out of raw materials and raw imagination is not the same as building
something out of pre-fabricated parts. Both are creatively worthy pursuits,
but the latter case usually involves some kind of transaction with the maker
of the pre-fabricated parts that you are using in addition to the transaction
that is necessary with the supplier of raw materials and the maker of tools.
Free licensing, of course replaces the need for these transactions.

> If one doesn't think ones's work can stand on its own, in spite of
> constant reworkings, remixings, and reshapings, then one obviously
> doesn't have much confidence in one's ability to express oneself.

Most artists suffer from insecurity, as a result there is a high rate of
self-destructive behaviour amongst this group. Would you put this down to
self-indulgence or being whiny and sensitive? I'm not sure I care, this isn't
about artistic aesthetic sentiments it's about respect for the original
artists and the licenses they choose to put their work out under and
ultimately the fact that writing and recording music involves work and
dedication which is (hopefully) valued. It's a very materialistic legal
argument. If you choose to break these human conventions for a very strong
moral or artistic reason, then you may get away with it, but you had better
be sure that you really are a genius. Personally I find it easier to respect
people's licenses. I don't understand why this is such a problem, usually a
polite mail is enough to secure appropriate permissions.
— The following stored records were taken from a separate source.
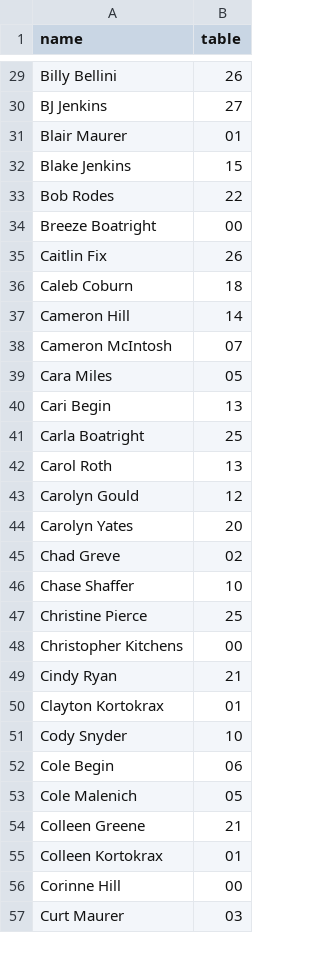
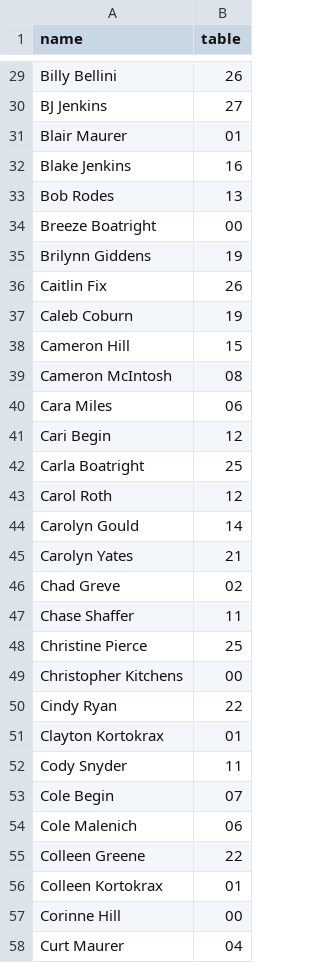
Before and after one commit to nmgreve/seating, a CSV file: data/seating.csv, drawn as a sheet; only a part is shown, gaps mark what is left out; the diff covers the shown part only.

```diff
--- a/data/seating.csv
+++ b/data/seating.csv
@@ -31,27 +31,28 @@ BJ Jenkins,27
 Blair Maurer,01
-Blake Jenkins,15
-Bob Rodes,22
+Blake Jenkins,16
+Bob Rodes,13
 Breeze Boatright,00
+Brilynn Giddens,19
 Caitlin Fix,26
-Caleb Coburn,18
-Cameron Hill,14
-Cameron McIntosh,07
-Cara Miles,05
-Cari Begin,13
+Caleb Coburn,19
+Cameron Hill,15
+Cameron McIntosh,08
+Cara Miles,06
+Cari Begin,12
 Carla Boatright,25
-Carol Roth,13
-Carolyn Gould,12
-Carolyn Yates,20
+Carol Roth,12
+Carolyn Gould,14
+Carolyn Yates,21
 Chad Greve,02
-Chase Shaffer,10
+Chase Shaffer,11
 Christine Pierce,25
 Christopher Kitchens,00
-Cindy Ryan,21
+Cindy Ryan,22
 Clayton Kortokrax,01
-Cody Snyder,10
-Cole Begin,06
-Cole Malenich,05
-Colleen Greene,21
+Cody Snyder,11
+Cole Begin,07
+Cole Malenich,06
+Colleen Greene,22
 Colleen Kortokrax,01
 Corinne Hill,00
-Curt Maurer,03
+Curt Maurer,04
```
Also changed, not shown: 149 edited cells elsewhere in this file.
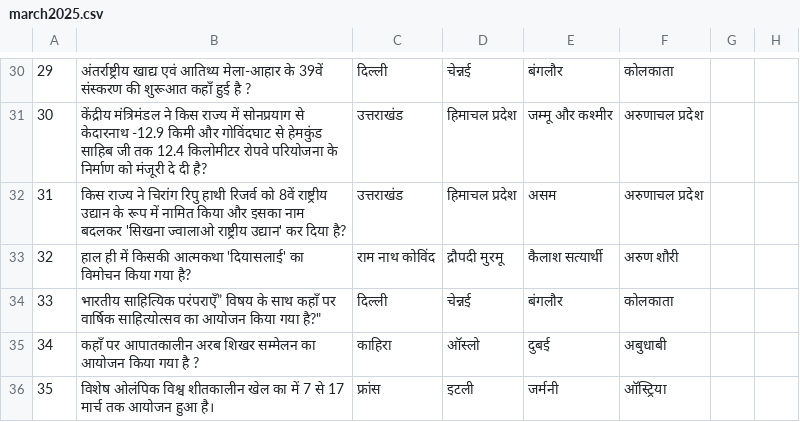
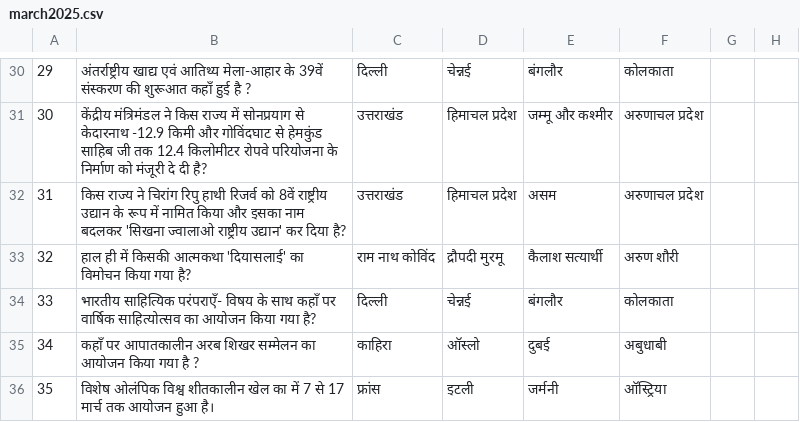
Before and after one commit to its0su0rj/owspracticeits-suraj, a CSV file: march2025.csv, drawn as a sheet; only a part is shown, gaps mark what is left out.

Commit message:
Update march2025.csv

```diff
--- a/march2025.csv
+++ b/march2025.csv
@@ -33,3 +33,3 @@
 "32","हाल ही में किसकी आत्मकथा 'दियासलाई' का विमोचन किया गया है?","राम नाथ कोविंद","द्रौपदी मुरमू","कैलाश सत्यार्थी","अरुण शौरी"
-"33",""भारतीय साहित्यिक परंपराएँ” विषय के साथ कहाँ पर वार्षिक साहित्योत्सव का आयोजन किया गया है?","दिल्ली","चेन्नई","बंगलौर","कोलकाता"
+"33","भारतीय साहित्यिक परंपराएँ- विषय के साथ कहाँ पर वार्षिक साहित्योत्सव का आयोजन किया गया है?","दिल्ली","चेन्नई","बंगलौर","कोलकाता"
 "34","कहाँ पर आपातकालीन अरब शिखर सम्मेलन का आयोजन किया गया है ?","काहिरा","ऑस्लो","दुबई","अबुधाबी"
```
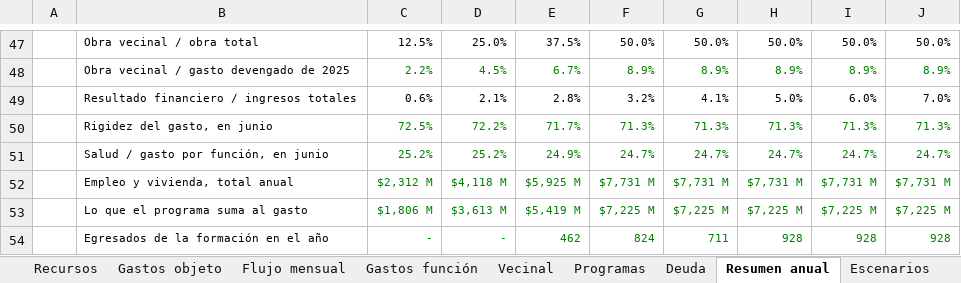
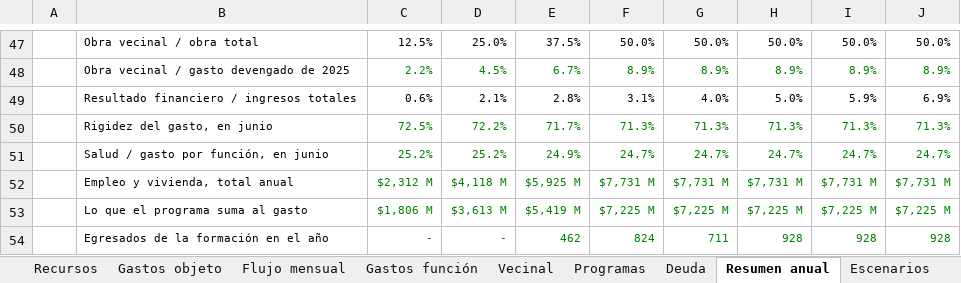
Before and after one commit to captainnicholasmoffat/casares-sanisidro-2027, an Excel workbook: salida/MODELO_FISCAL_SAN_ISIDRO_2028_2035.xlsx, sheet Resumen anual, drawn as a sheet; only a part is shown, gaps mark what is left out; values as stored, in another font and other column widths than the file's, no borders; the diff covers the shown part only; the diff names each change by its address in the sheet, - before the commit and + after, or states it on an @@ line.

```diff
--- a/salida/MODELO_FISCAL_SAN_ISIDRO_2028_2035.xlsx (sheet Resumen anual)
+++ b/salida/MODELO_FISCAL_SAN_ISIDRO_2028_2035.xlsx (sheet Resumen anual)
-F49: 3.2%
+F49: 3.1%
-G49: 4.1%
+G49: 4.0%
-I49: 6.0%
+I49: 5.9%
-J49: 7.0%
+J49: 6.9%
```
Also changed, not shown: 13 added rows and 13 removed rows elsewhere in this sheet, sheet Flujo mensual, sheet Recursos, sheet Programas, sheet Gastos función, sheet Supuestos, sheet Vecinal, 3 more sheets, 4 other files.
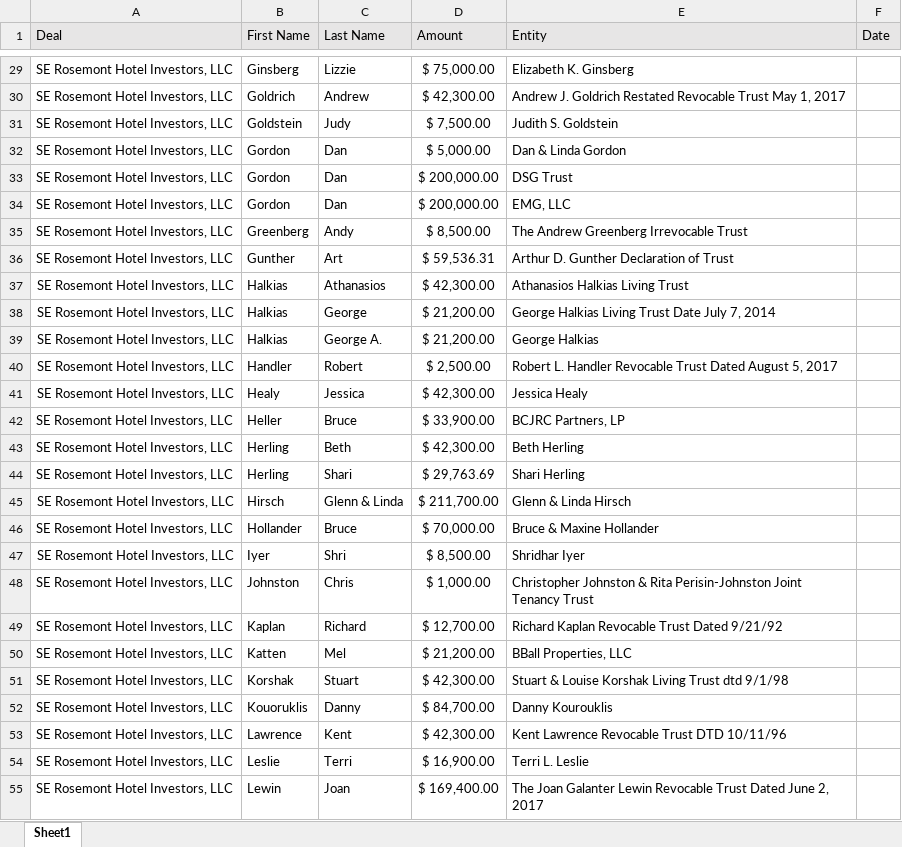
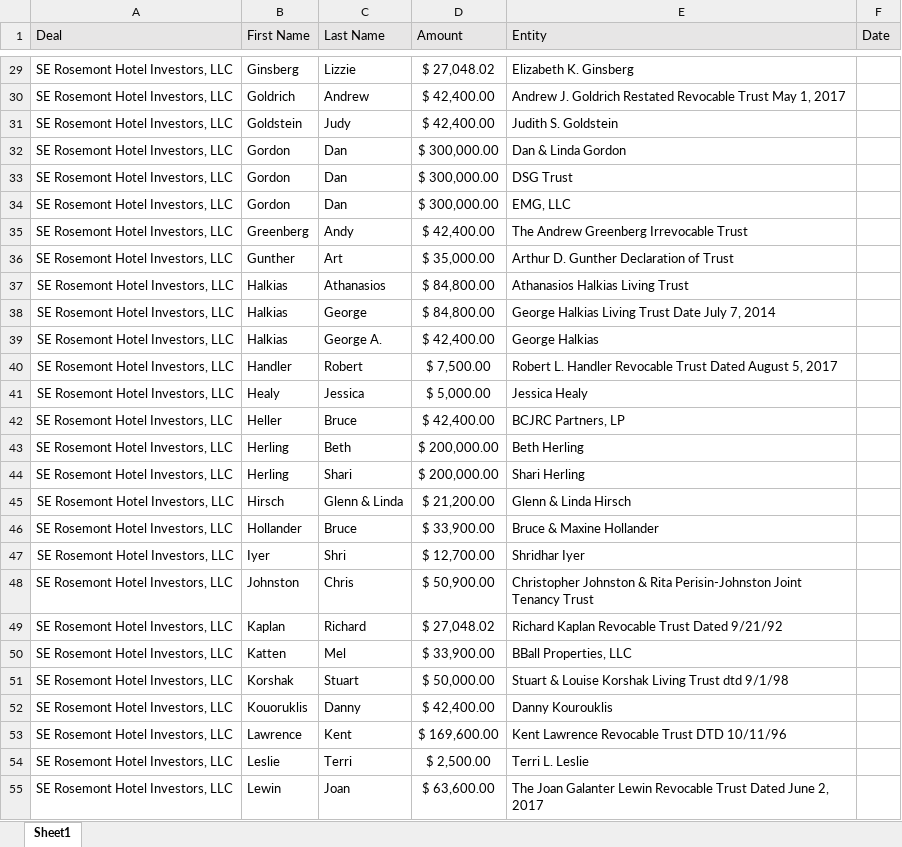
Before and after one commit to new-coast-ventures/syndicated-equities, an Excel workbook: lib/deals/Deals.xlsx, sheet Sheet1, drawn as a sheet; only a part is shown, gaps mark what is left out; values as stored, in another font and other column widths than the file's, no borders; the diff covers the shown part only; the diff names each change by its address in the sheet, - before the commit and + after, or states it on an @@ line.

```diff
--- a/lib/deals/Deals.xlsx (sheet Sheet1)
+++ b/lib/deals/Deals.xlsx (sheet Sheet1)
-D29 (Amount): $ 75,000.00
+D29 (Amount): $ 27,048.02
-D30 (Amount): $ 42,300.00
+D30 (Amount): $ 42,400.00
-D31 (Amount): $ 7,500.00
+D31 (Amount): $ 42,400.00
-D32 (Amount): $ 5,000.00
+D32 (Amount): $ 300,000.00
-D33:D34 (Amount): $ 200,000.00
+D33:D34 (Amount): $ 300,000.00
-D35 (Amount): $ 8,500.00
+D35 (Amount): $ 42,400.00
-D36 (Amount): $ 59,536.31
+D36 (Amount): $ 35,000.00
-D37 (Amount): $ 42,300.00
+D37 (Amount): $ 84,800.00
-D38 (Amount): $ 21,200.00
+D38 (Amount): $ 84,800.00
-D39 (Amount): $ 21,200.00
+D39 (Amount): $ 42,400.00
-D40 (Amount): $ 2,500.00
+D40 (Amount): $ 7,500.00
-D41 (Amount): $ 42,300.00
+D41 (Amount): $ 5,000.00
-D42 (Amount): $ 33,900.00
+D42 (Amount): $ 42,400.00
-D43 (Amount): $ 42,300.00
+D43 (Amount): $ 200,000.00
-D44 (Amount): $ 29,763.69
+D44 (Amount): $ 200,000.00
-D45 (Amount): $ 211,700.00
+D45 (Amount): $ 21,200.00
-D46 (Amount): $ 70,000.00
+D46 (Amount): $ 33,900.00
-D47 (Amount): $ 8,500.00
+D47 (Amount): $ 12,700.00
-D48 (Amount): $ 1,000.00
+D48 (Amount): $ 50,900.00
-D49 (Amount): $ 12,700.00
+D49 (Amount): $ 27,048.02
-D50 (Amount): $ 21,200.00
+D50 (Amount): $ 33,900.00
-D51 (Amount): $ 42,300.00
+D51 (Amount): $ 50,000.00
-D52 (Amount): $ 84,700.00
+D52 (Amount): $ 42,400.00
-D53 (Amount): $ 42,300.00
+D53 (Amount): $ 169,600.00
-D54 (Amount): $ 16,900.00
+D54 (Amount): $ 2,500.00
-D55 (Amount): $ 169,400.00
+D55 (Amount): $ 63,600.00
```
Also changed, not shown: 72 removed rows, 71 edited cells and cell formats elsewhere in this sheet.
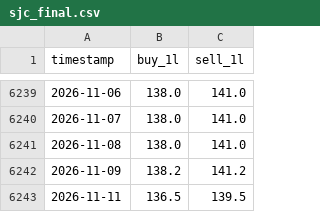
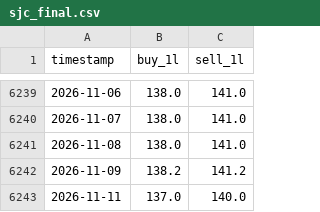
Before and after one commit to vkhuy/SJC-price, a CSV file: data/gold_sjc/sjc_final.csv, drawn as a sheet; only a part is shown, gaps mark what is left out.

```diff
--- a/data/gold_sjc/sjc_final.csv
+++ b/data/gold_sjc/sjc_final.csv
@@ -6242,2 +6242,2 @@ timestamp,buy_1l,sell_1l
 2026-11-09,138.2,141.2
-2026-11-11,136.5,139.5
+2026-11-11,137.0,140.0
```
Also changed, not shown: docs/data/sjc_final.csv.
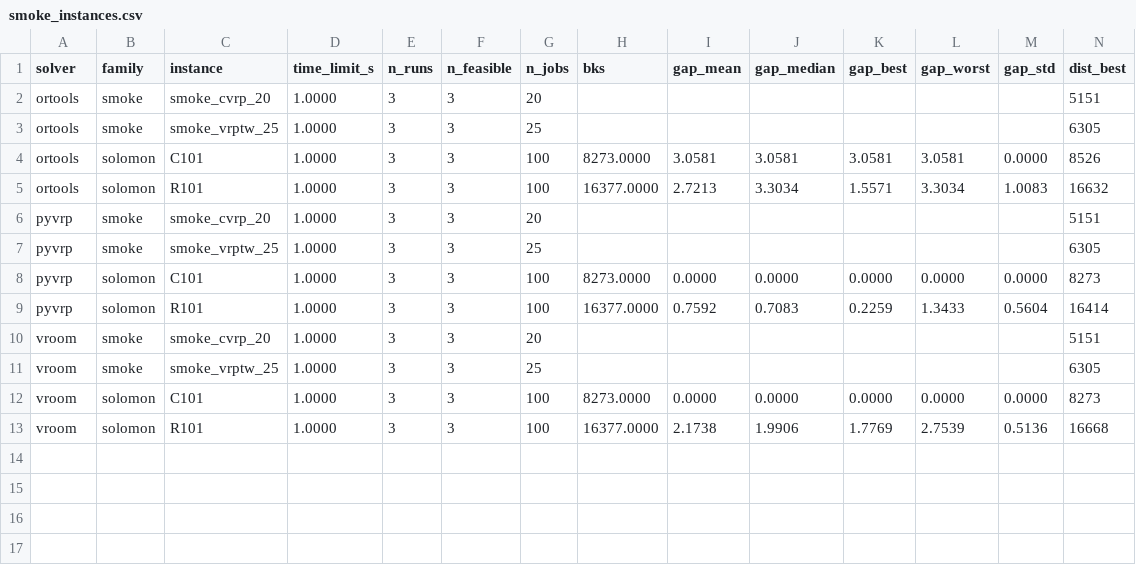
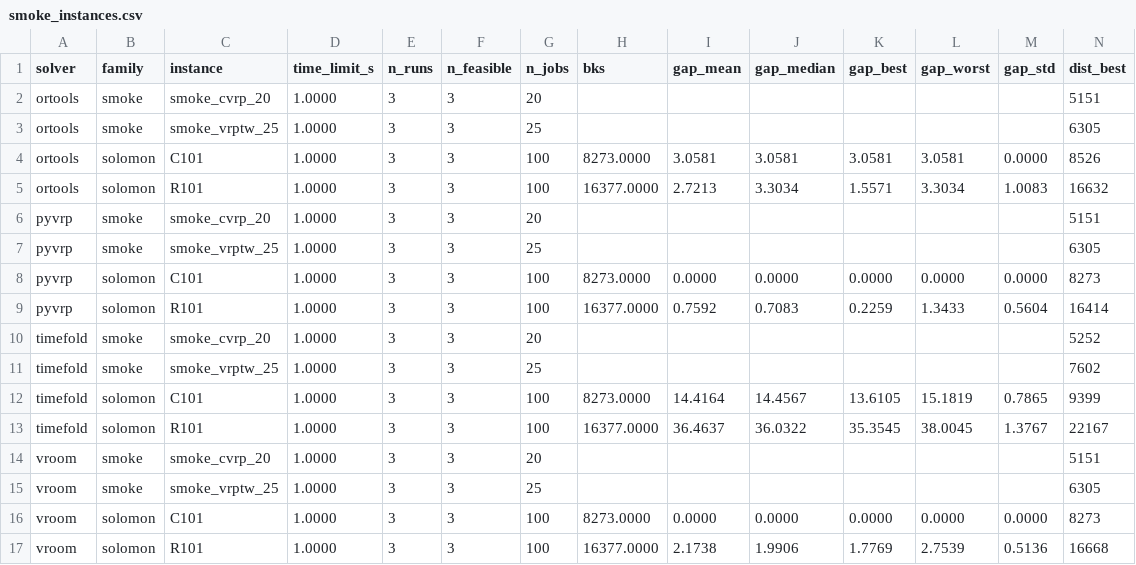
Before and after one commit to hzc333/route-optimisation-benchmark, a CSV file: results/summary/smoke_instances.csv, drawn as a sheet; only a part is shown; rows hold the shown columns only; the diff names each change by its address in the sheet, - before the commit and + after, or states it on an @@ line.

```diff
--- a/results/summary/smoke_instances.csv
+++ b/results/summary/smoke_instances.csv
+row 10: timefold | smoke | smoke_cvrp_20 | 1.0000 | 3 | 3 | 20 |  |  |  |  |  |  | 5252
+row 11: timefold | smoke | smoke_vrptw_25 | 1.0000 | 3 | 3 | 25 |  |  |  |  |  |  | 7602
+row 12: timefold | solomon | C101 | 1.0000 | 3 | 3 | 100 | 8273.0000 | 14.4164 | 14.4567 | 13.6105 | 15.1819 | 0.7865 | 9399
+row 13: timefold | solomon | R101 | 1.0000 | 3 | 3 | 100 | 16377.0000 | 36.4637 | 36.0322 | 35.3545 | 38.0045 | 1.3767 | 22167
```
Also changed, not shown: results/summary/priority_cases.csv, results/summary/priority_random_summary.csv, 13 other files.
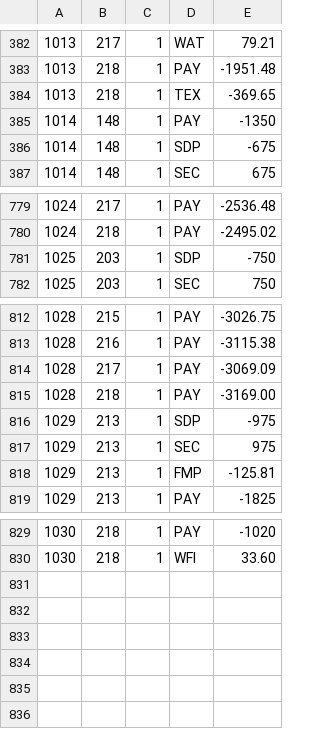
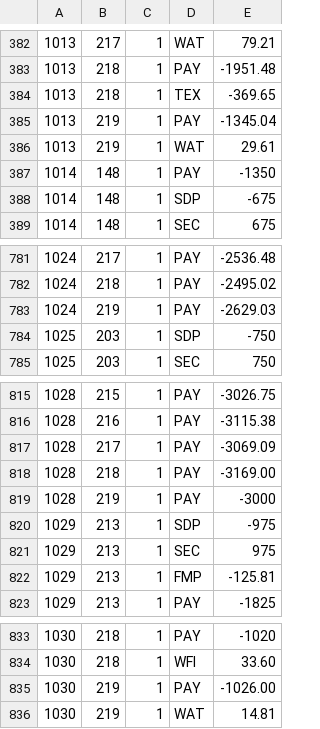
Before and after one commit to feideini/rbills, a CSV file: stateItems.csv, drawn as a sheet; only a part is shown, gaps mark what is left out; the diff names each change by its address in the sheet, - before the commit and + after, or states it on an @@ line.

```diff
--- a/stateItems.csv
+++ b/stateItems.csv
+row 385: 1013 | 219 | 1 | PAY | -1345.04
+row 386: 1013 | 219 | 1 | WAT | 29.61
+row 783: 1024 | 219 | 1 | PAY | -2629.03
+row 819: 1028 | 219 | 1 | PAY | -3000
+row 835: 1030 | 219 | 1 | PAY | -1026.00
+row 836: 1030 | 219 | 1 | WAT | 14.81
```
Also changed, not shown: payments.csv, sbills.csv, 1 other file.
tim hall
We are the people We've been waiting for.
Received on Mon Aug 28 08:15:05 2006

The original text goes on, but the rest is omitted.